strations, in which an air quality model is used to determine the amount of emission reductions needed to reach attainment by a specified date. In general, these attainment demonstrations have tended to be overly optimistic, and O3 concentrations in these areas have tended to exceed the values projected by the models (API 1989).
An Opportunity: Emerging Multipollutant Models
The growing development and use of multipollutant models suggests that a multipollutant approach to AQM is now viable. The current approach in the United States tends to ignore the interrelationships among pollutants. For the most part, planning and regulatory efforts have occurred without serious consideration of the linkages among pollutants and the commonality of their sources (the one exception being particles and visibility). At the very least, the effort to solve each air quality problem in isolation from the rest has probably resulted in missed opportunities to address different pollutants simultaneously. Future multipollutant modeling efforts should be enhanced to support strategies for simultaneous reduction of multiple pollutants.
Using the Weight-of-Evidence Approach in the Attainment Demonstration
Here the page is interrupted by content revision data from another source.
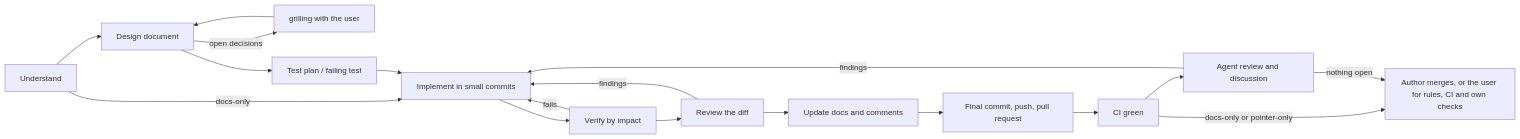
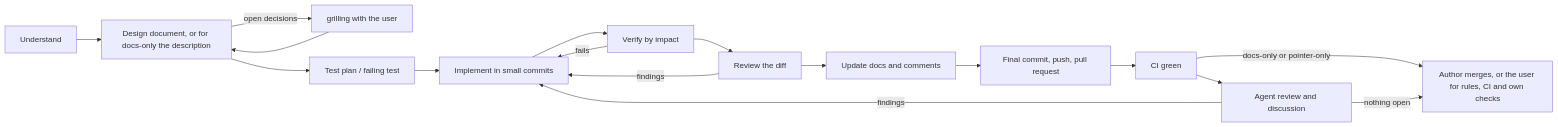
The first of 3 diagrams in docs/workflow.md (SMB-M87/Kinetra), drawn with Mermaid before and after one commit. The commit also changed other lines of this file and 8 other files, not shown here.

````diff
--- a/docs/workflow.md
+++ b/docs/workflow.md
@@ -25,20 +25,19 @@
 ```mermaid
 flowchart LR
-    U[Understand] --> D[Design document]
-    U -->|docs-only| I
+    U[Understand] --> D[Design document, or for docs-only the description]
     D -->|open decisions| G[grilling with the user]
     G --> D
     D --> T[Test plan / failing test]
     T --> I[Implement in small commits]
     I --> V[Verify by impact]
     V -->|fails| I
     V --> R[Review the diff]
     R -->|findings| I
     R --> Doc[Update docs and comments]
     Doc --> C[Final commit, push, pull request]
     C --> CI[CI green]
     CI -->|docs-only or pointer-only| M
     CI --> AR[Agent review and discussion]
     AR -->|findings| I
     AR -->|nothing open| M[Author merges, or the user for rules, CI and own checks]
 ```
````
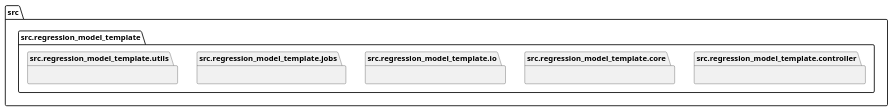
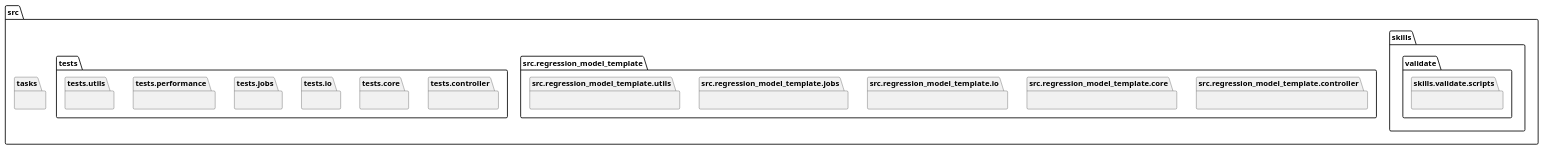
The first of 3 diagrams in openwiki/architecture/diagrams.md (lgcorzo/mlops-python-package), drawn with PlantUML before and after one commit. The commit also changed other lines of this file and 88 other files, not shown here.

````diff
--- a/openwiki/architecture/diagrams.md
+++ b/openwiki/architecture/diagrams.md
@@ -16,10 +16,19 @@
 ```plantuml
 package "src" {
+    package "skills.validate.scripts" {}
     package "src.regression_model_template" {}
     package "src.regression_model_template.controller" {}
     package "src.regression_model_template.core" {}
     package "src.regression_model_template.io" {}
     package "src.regression_model_template.jobs" {}
     package "src.regression_model_template.utils" {}
+    package "tasks" {}
+    package "tests" {}
+    package "tests.controller" {}
+    package "tests.core" {}
+    package "tests.io" {}
+    package "tests.jobs" {}
+    package "tests.performance" {}
+    package "tests.utils" {}
 }
 ```
````
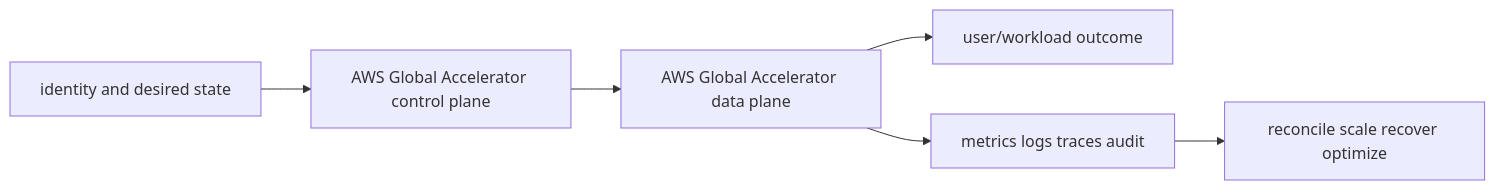
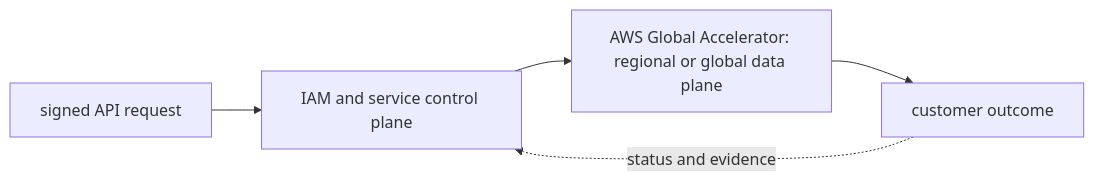
The diagram in 07-aws/04-load-balancing/04-global-accelerator/README.md (tomkidumbuyo/DevOps-interview-preparation), drawn with Mermaid before and after one commit. The commit also changed other lines of this file and 753 other files, not shown here.

````diff
--- a/07-aws/04-load-balancing/04-global-accelerator/README.md
+++ b/07-aws/04-load-balancing/04-global-accelerator/README.md
@@ -19,8 +31,7 @@
 ```mermaid
 flowchart LR
-  I[identity and desired state] --> C[AWS Global Accelerator control plane]
-  C --> D[AWS Global Accelerator data plane]
-  D --> U[user/workload outcome]
-  D --> O[metrics logs traces audit]
-  O --> R[reconcile scale recover optimize]
+  A["signed API request"] --> B["IAM and service control plane"]
+  B --> C["AWS Global Accelerator: regional or global data plane"]
+  C --> D["customer outcome"]
+  D -. "status and evidence" .-> B
 ```
````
In recognition of the uncertainties inherent in the use of the air quality models, EPA now encourages states to perform complementary analyses using available air quality, emission, and meteorological data along with outputs from alternative receptor- and observation-based models before arriving at a final target for the emission reductions that will be needed to meet attainment. These complimentary analyses can be used to assess the reasonableness of the results obtained from the air quality model simulations or as a weight-of-evidence determination that a given amount of emission reductions will be adequate to meet the NAAQS attainment standard.
The inclusion of a weight-of-evidence analysis in attainment-demonstration SIPs should be a positive development from a scientific and technical point of view. It implicitly acknowledges the limitations of air quality model simulations and allows planners to use information and insights from existing data and other analytical procedures to develop a more comprehensive and conceptual understanding of the relationship between pollutant emissions and the concentration of a criteria pollutant. In principle, such an understanding can make it possible for SIP developers to arrive at a more robust estimate of the emission reductions that will be needed to reach attainment. However, for this approach to work, the weight-of-